Anything that makes you think "maybe this would be useful" or "but what if I need it" should be left behind
If there is anyone willing to send you items over the course of your time away, leave them with a box of "maybe" items and replacements for essential clothing or toiletries as well as instructions for how and where to send them to you
Digitize if possible or check local libraries to see if you can access hard copies of the same texts while overseas
Items that are outlawed or heavily controlled in your new country should not be brought in, irrespective of rules in your home country
Ignorance of law will not necessarily protect you from prosecution and/or deportation.
Stuff the crevices
I typically start with socks, underwear, and under shirts that can be easily fit into recesses in my suitcase.

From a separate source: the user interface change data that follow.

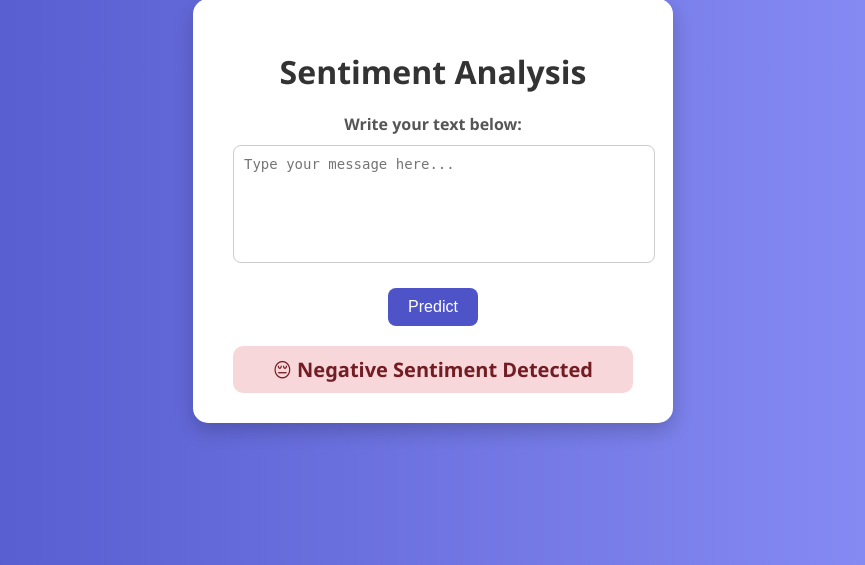
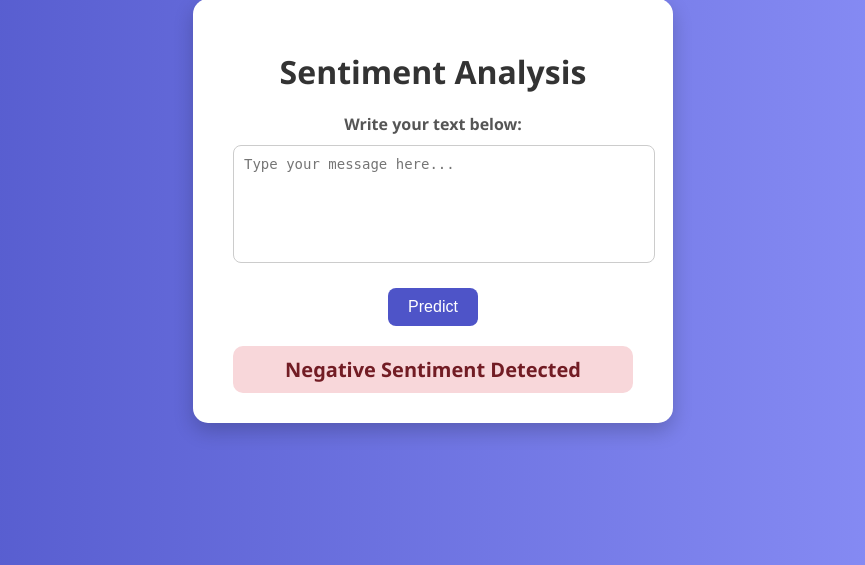
Before and after one commit to Pranay5519/mlops-mini-project, a Flask app: template flask_app/templates/index.html in a window 1280 px wide. Shown: the part 189-754 px from the top of the page, without its empty margins (207-1072 px from the left). Run offline with Flask 3, Linux system fonts and the light colour scheme; the template is opened without the code that fills it, so the values that code supplies are empty; parts of the project's set-up code (start-up, migrations or seed data) failed here and were passed over.

Commit message:
testing flaskapp2

```diff
--- a/flask_app/templates/index.html
+++ b/flask_app/templates/index.html
@@ -90,9 +90,9 @@
 
         {% if result is not none %}
             {% if result == 1 %}
-                <div class="result happy">😊 Positive Sentiment Detected</div>
+                <div class="result happy">Positive Sentiment Detected</div>
             {% else %}
-                <div class="result sad">😔 Negative Sentiment Detected</div>
+                <div class="result sad">Negative Sentiment Detected</div>
             {% endif %}
         {% endif %}
     </div>
```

After that, I move to larger clothing items
Shoe soles outward
Shoe soles can help provide stability and structure along the outer edge of the suitcase
After folding as you normally would, roll your clothing into a narrow cylinder. This makes it easier to pack and compress as well as pull out specific items
Packing cubes are useful for packing either by clothing category or day (especially if you want specific outfits together). Do not be afraid to pack them as full as they can go.
Soft-cover toiletry or jewelry kits.
Hard cases should only be used if they are completely and totally stuffed full (both to maximize space and also to prevent damage from items moving around)
Use clothing for padding
Use socks, bandages, scarves, fleeces, etc... for padding around delicate items, especially glass.
Cling wrap your bottles
Open any plastic bottles you are bringing and lay a piece of cling wrap over the opening before securing the lid. Wrap thoroughly with cling wrap and tape. Put in a plastic bag in case of puncture.
Store jewelry or small items in shoes, toiletry bags, mugs, purses, etc...
These are most helpful for bulky items like winter coats and fleeces. Stash regular shirts and pants in packing cubs instead.
Strategize your overflow
Compare overweight costs versus bringing another suitcase versus shipping necessary items
Maximize your permitted carry-on/personal item allowance
Bring notably heavy items in your carryon if concerned about weight (if you gate check your carryon, be sure that your computer, wallet, jewelry, etc... are all in personal item)